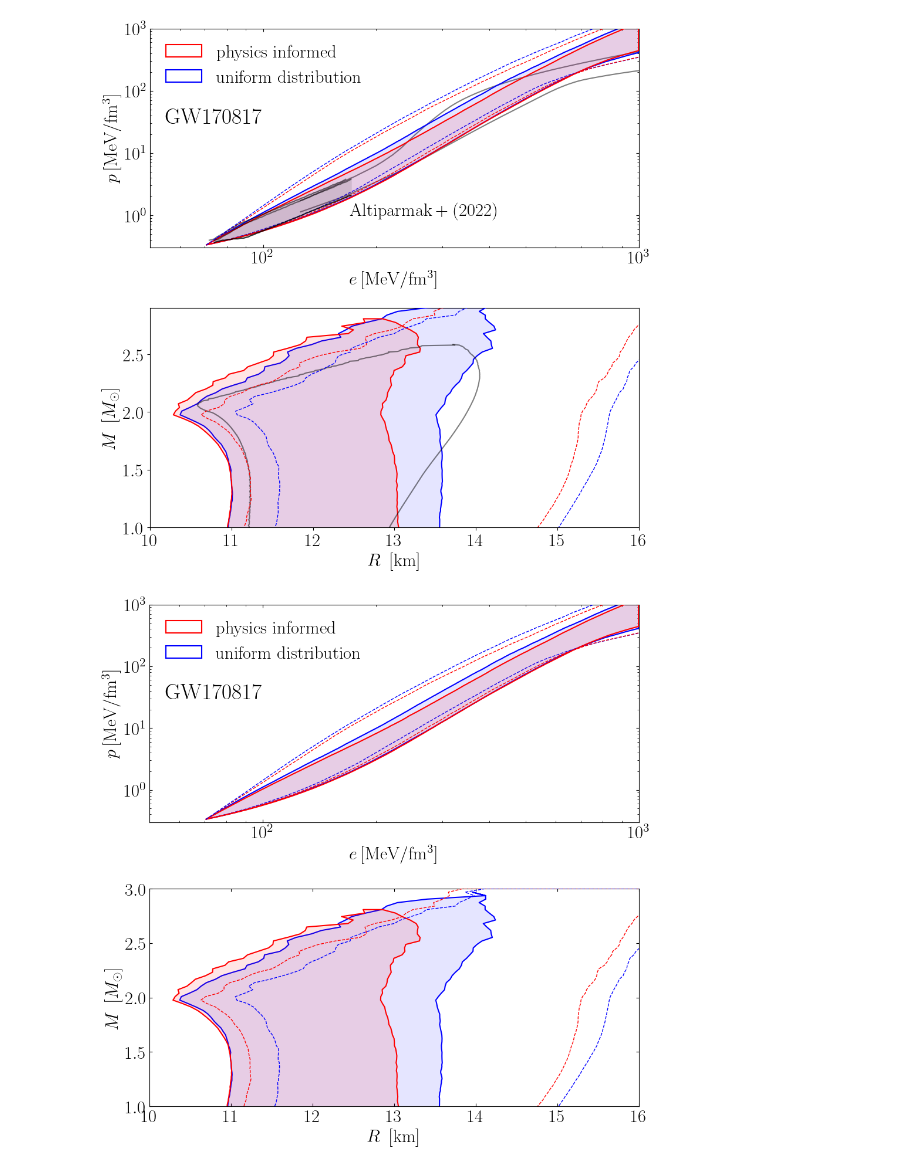
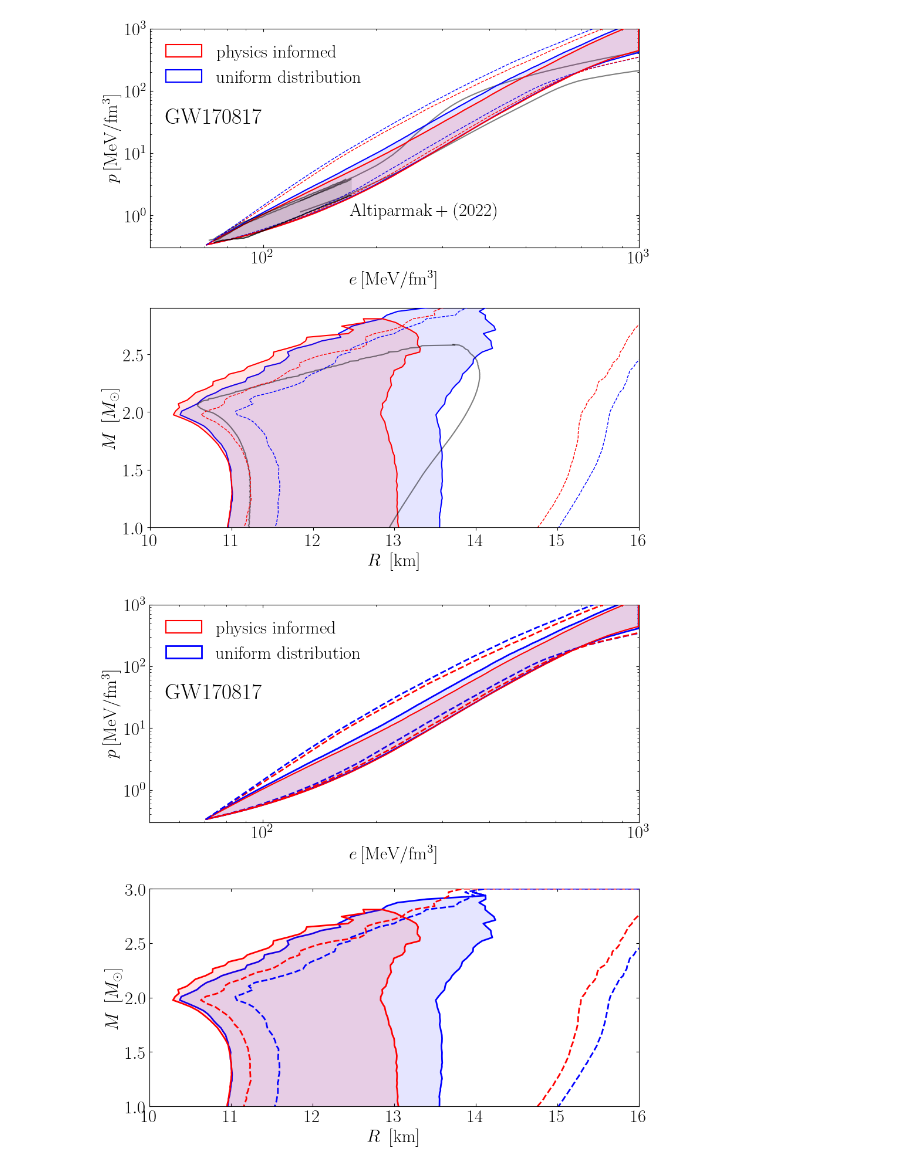
Before and after one commit to EckerChristian/MCLambdaBHNS, a Jupyter notebook: plotting_code/Fig_3_GW170817_press_dens_MR.ipynb, the cells around one changed output. Cells and saved outputs as stored; diff of their text form; code cells hidden in the pictures.

```diff
--- a/plotting_code/Fig_3_GW170817_press_dens_MR.ipynb
+++ b/plotting_code/Fig_3_GW170817_press_dens_MR.ipynb
@@ -438,14 +438,14 @@ ax[0].fill_between(eng_dens_GW170817_physics, press_low_GW170817_physics, press_
 ax[0].fill_between(eng_dens_GW170817_physics, press_low_GW170817_physics, press_high_GW170817_physics,
                    color='none',edgecolor='red',label=r'$\rm physics~informed$',alpha=1.0,linewidth=1.5,zorder=3)
 
-ax[0].plot(eng_dens_uniform_prior, press_low_uniform_prior,color='blue', alpha=1.0, zorder=2,linestyle='dashed',linewidth=1.0)
-ax[0].plot(eng_dens_uniform_prior, press_high_uniform_prior,color='blue', alpha=1.0, zorder=6,linestyle='dashed',linewidth=1.0)
+ax[0].plot(eng_dens_uniform_prior, press_low_uniform_prior,color='blue', alpha=1.0, zorder=2,linestyle='dashed',linewidth=2.0)
+ax[0].plot(eng_dens_uniform_prior, press_high_uniform_prior,color='blue', alpha=1.0, zorder=6,linestyle='dashed',linewidth=2.0)
 
 ax[0].fill_between(eng_dens_uniform, press_low_uniform, press_high_uniform, color='blue', edgecolor='none',alpha=0.1, zorder=2)
-ax[0].fill_between(eng_dens_uniform, press_low_uniform, press_high_uniform, color='none', edgecolor='blue',label=r'$\rm uniform~distribution$',linewidth=1.5, alpha=1.0, zorder=2)
+ax[0].fill_between(eng_dens_uniform, press_low_uniform, press_high_uniform, color='none', edgecolor='blue',label=r'$\rm uniform~distribution$',linewidth=2.0, alpha=1.0, zorder=2)
 
-ax[0].plot(eng_dens_physics_prior, press_low_physics_prior, color='red', alpha=1.0,linestyle='dashed',linewidth=1.0,zorder=3)
-ax[0].plot(eng_dens_physics_prior,press_high_physics_prior, color='red', alpha=1.0,linestyle='dashed',linewidth=1.0,zorder=3)
+ax[0].plot(eng_dens_physics_prior, press_low_physics_prior, color='red', alpha=1.0,linestyle='dashed',linewidth=2.0,zorder=3)
+ax[0].plot(eng_dens_physics_prior,press_high_physics_prior, color='red', alpha=1.0,linestyle='dashed',linewidth=2.0,zorder=3)
 ax[0].legend(loc="upper left",fontsize=22,frameon=False)
 #plt.savefig('press_dens_GW170817_w_prior.pdf',dpi=500)
 
@@ -466,35 +466,35 @@ cont4=np.loadtxt("cont0p1Mtov2p52.dat")
 cont4[-1,2]=cont4[-1,1]
 cont3[-1,2]=cont3[-1,1]
 
 
 ax[1].set_xlim([10,16])
 ax[1].set_ylim([1,3.0])
 ax[1].set_ylabel(r'$ M~\left[M_\odot\right]$',fontsize=22)
 ax[1].set_xlabel(r'$R~\left[{\rm km}\right]$',fontsize=22)
 ax[1].tick_params(which='major', direction='in',top="true",right="true")
 ax[1].tick_params(which='minor', direction='in',top="true",right="true")
 
 
 # contours
 #ax[1].plot( cont1[:,1], cont1[:,0], color = "black"  , linestyle = "-",zorder=7,alpha=0.5,linewidth=1.5)
 #ax[1].plot( cont1[:,2], cont1[:,0], color = "black"  , linestyle = "-",zorder=7,label=r"$M_{\rm TOV}\geq 2.0\,M_\odot$",alpha=0.5,linewidth=1.5)
 #ax[1].legend(loc="upper left",fontsize=16,frameon=False)
 # save the plot
 
 # GW170817 with physics
 ax[1].fill_betweenx(mass_GW170817_physics,min_radius_GW170817_physics,max_radius_GW170817_physics,color="red",edgecolor='none',zorder=5,alpha=0.1)
-ax[1].fill_betweenx(mass_GW170817_physics,min_radius_GW170817_physics,max_radius_GW170817_physics,color="none",edgecolor='red',zorder=5,alpha=1.0,linewidth=1.5)
+ax[1].fill_betweenx(mass_GW170817_physics,min_radius_GW170817_physics,max_radius_GW170817_physics,color="none",edgecolor='red',zorder=5,alpha=1.0,linewidth=2.0)
 
 ax[1].fill_betweenx(mass_GW170817_uniform,min_radius_GW170817_uniform,max_radius_GW170817_uniform,color='blue',edgecolor="none",zorder=4,alpha=0.1)
-ax[1].fill_betweenx(mass_GW170817_uniform,min_radius_GW170817_uniform,max_radius_GW170817_uniform,color='none', edgecolor="blue",zorder=4,alpha=1.0,linewidth=1.5)
+ax[1].fill_betweenx(mass_GW170817_uniform,min_radius_GW170817_uniform,max_radius_GW170817_uniform,color='none', edgecolor="blue",zorder=4,alpha=1.0,linewidth=2.0)
 
-ax[1].fill_betweenx(mass_BNS_prior,min_radius_BNS_prior,max_radius_BNS_prior, edgecolor = "red" ,facecolor='none',zorder=7,linestyle='dashed')
-ax[1].fill_betweenx(mass_uniform_prior,min_radius_uniform_prior,max_radius_uniform_prior, edgecolor = "blue" ,facecolor='none',zorder=7,linestyle='dashed')
+ax[1].fill_betweenx(mass_BNS_prior,min_radius_BNS_prior,max_radius_BNS_prior, edgecolor = "red" ,facecolor='none',zorder=7,linestyle='dashed',linewidth=2.0)
+ax[1].fill_betweenx(mass_uniform_prior,min_radius_uniform_prior,max_radius_uniform_prior, edgecolor = "blue" ,facecolor='none',zorder=7,linestyle='dashed',linewidth=2.0)
 
 
 #ax[0].set_box_aspect(1)
 #ax[1].set_box_aspect(1)
 plt.tight_layout()
 plt.savefig("GW170817_press_dens_MR.pdf")
 # %% [output]
-[figure, old version]
+[figure, new version]
```
Also changed, not shown: 2 other files.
------------------------------------------------------------------------
Report each line above that includes the string "ipynb".

Before and after one commit to EckerChristian/MCLambdaBHNS, a Jupyter notebook: plotting_code/Fig_3_GW170817_press_dens_MR.ipynb, the cells around one changed output. Cells and saved outputs as stored; diff of their text form; code cells hidden in the pictures.
--- a/plotting_code/Fig_3_GW170817_press_dens_MR.ipynb
+++ b/plotting_code/Fig_3_GW170817_press_dens_MR.ipynb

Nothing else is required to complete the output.